2. Larry Page, CEO, Google – Most Powerful People in Wireless


Larry Page, CEO, Google

What makes him powerful: Who is Larry Page? More than a year into his stint as Google CEO, the answer remains elusive. While Executive Chairman Eric Schmidt is the public face of the digital services giant, traveling the globe and spreading the Google gospel,  co-founder Page is the puppet master lurking behind the scenes--this year, he spent months out of the public eye after losing his voice, finally ending speculation about the overall state of his health by speaking at Google's annual Zeitgeist conference in mid-October.

Page may keep a low profile compared to other industry leaders, but his power and influence speak for themselves. No other company matches the scope or reach of Google's mobile empire: Its Android mobile operating system now powers more than 500 million devices worldwide, a number on pace to double to 1 billion in a year. The Android device ecosystem keeps growing in number as well as variety, with Google teaming with LG Electronics for the Nexus 4, the latest in a series of "lead" Nexus-branded devices showcasing the latest Android software advances; in partnership with Samsung Electronics, Google is also rolling out the new Nexus 10, which it calls "the highest resolution tablet on the planet." And there's more than enough content to keep Android device owners occupied: The Google Play storefront offers about 700,000 Android applications, a number on par with archrival Apple's (NASDAQ:AAPL) App Store for iOS.
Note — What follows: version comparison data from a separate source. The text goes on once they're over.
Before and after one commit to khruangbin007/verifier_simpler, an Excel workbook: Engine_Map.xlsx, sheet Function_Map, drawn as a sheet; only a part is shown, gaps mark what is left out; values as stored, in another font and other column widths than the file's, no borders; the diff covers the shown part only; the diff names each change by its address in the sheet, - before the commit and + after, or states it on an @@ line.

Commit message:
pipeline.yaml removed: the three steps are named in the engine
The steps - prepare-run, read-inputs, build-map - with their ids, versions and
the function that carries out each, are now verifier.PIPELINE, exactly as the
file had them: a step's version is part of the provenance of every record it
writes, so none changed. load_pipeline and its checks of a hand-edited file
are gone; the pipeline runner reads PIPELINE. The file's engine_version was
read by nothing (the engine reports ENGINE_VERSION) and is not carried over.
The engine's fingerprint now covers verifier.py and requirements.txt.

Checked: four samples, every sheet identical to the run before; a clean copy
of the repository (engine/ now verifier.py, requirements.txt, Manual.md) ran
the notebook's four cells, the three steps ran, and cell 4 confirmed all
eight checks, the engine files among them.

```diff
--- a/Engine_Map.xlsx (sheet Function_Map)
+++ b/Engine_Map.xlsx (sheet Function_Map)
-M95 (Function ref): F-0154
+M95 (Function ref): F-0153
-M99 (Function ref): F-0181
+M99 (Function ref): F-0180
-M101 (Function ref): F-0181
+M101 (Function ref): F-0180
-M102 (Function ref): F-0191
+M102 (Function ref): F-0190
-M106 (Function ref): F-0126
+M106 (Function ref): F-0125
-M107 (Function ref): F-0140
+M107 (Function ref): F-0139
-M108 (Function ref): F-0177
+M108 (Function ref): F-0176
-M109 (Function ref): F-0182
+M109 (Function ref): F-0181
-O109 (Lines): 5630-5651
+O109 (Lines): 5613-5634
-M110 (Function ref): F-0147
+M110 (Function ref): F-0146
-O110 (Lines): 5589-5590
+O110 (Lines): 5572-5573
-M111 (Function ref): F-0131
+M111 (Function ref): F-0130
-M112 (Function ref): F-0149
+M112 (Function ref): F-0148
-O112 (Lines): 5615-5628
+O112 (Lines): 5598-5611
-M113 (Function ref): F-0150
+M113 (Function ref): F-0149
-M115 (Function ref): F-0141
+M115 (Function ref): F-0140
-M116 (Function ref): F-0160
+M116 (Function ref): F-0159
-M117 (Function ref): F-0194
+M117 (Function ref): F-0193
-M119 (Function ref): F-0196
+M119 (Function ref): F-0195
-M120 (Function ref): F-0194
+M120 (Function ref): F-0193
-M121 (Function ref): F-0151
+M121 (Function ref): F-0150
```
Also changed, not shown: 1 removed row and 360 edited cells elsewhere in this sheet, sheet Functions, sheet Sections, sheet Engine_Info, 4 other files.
Google's mobile dominance spans beyond Android, of course. The company's mobile run rate now tops $8 billion, and Page expects mobile ad revenues to eventually eclipse their desktop counterpart. Google Search is among the top five most regularly accessed applications across all U.S. smartphones according to Nielsen; Google Wallet usage doubled in the weeks after the company rolled out a cloud-based version of the contactless payment service with support for all credit and debit cards from Visa, MasterCard, American Express and Discover; and Google-owned YouTube is the largest source of mobile data traffic across all international markets, accounting for more than 25 percent of total network data in some regions. If it matters on mobile, it's a part of Google's business.

But for the first time, there are serious causes for concern about Google's momentum. It has struggled to integrate handset maker Motorola Mobility, which it acquired for $12.5 billion--Motorola reported third quarter operating losses of $527 million, its first quarter as a Google unit. Far more troubling, in August a jury awarded Apple a $1 billion victory against Android manufacturing partner Samsung Electronics in the companies' patent infringement battle--Apple's executives have long argued that Android platform too closely copies the company's iPhone and iOS software, and if its legal victory stands, Apple will likely assert its patents against other Android vendors.

Android partners are weighing their options: ZTE has already confirmed it will build smartphones based on open-source software development initiative Mozilla's fledgling Firefox OS, and when Acer indicated plans to launch a smartphone running Chinese Internet giant Alibaba's Aliyun mobile operating system, Google stepped in to halt the project, citing software compatibility concerns. Android fragmentation remains a challenge as well. Devices running no fewer than eight different versions of Android have accessed Google Play in recent weeks, and Motorola recently confirmed it is not shipping the unaltered, stock version of Android on its smartphones because of carrier demands to customize the OS to their own specifications.

Not even Google's core mobile services are still on solid ground. With the launch of its new iOS 6, Apple swapped out Google Maps (an iOS fixture since the first iPhone hit retail in 2007) in favor of its homegrown, much-maligned Maps platform, also expunging support for YouTube. Google has already launched an ad-supported YouTube app for iOS and a Maps app is reportedly in the pipeline. Still, it seems Apple will stop at nothing to derail Google's mobile momentum, and so far, it's working: First-week sales of the new iPhone 5 slowed Android's growth in the critical U.S. and U.K. markets, according to market research firm Kantar Worldpanel ComTech. It will be fascinating to watch Google adapt to these challenges and changes, and as the company evolves, we'll see Page's leadership and entrepreneurial vision evolve in tandem.--Jason

Special Report: Top 25 Most Powerful People in U.S. Wireless 2012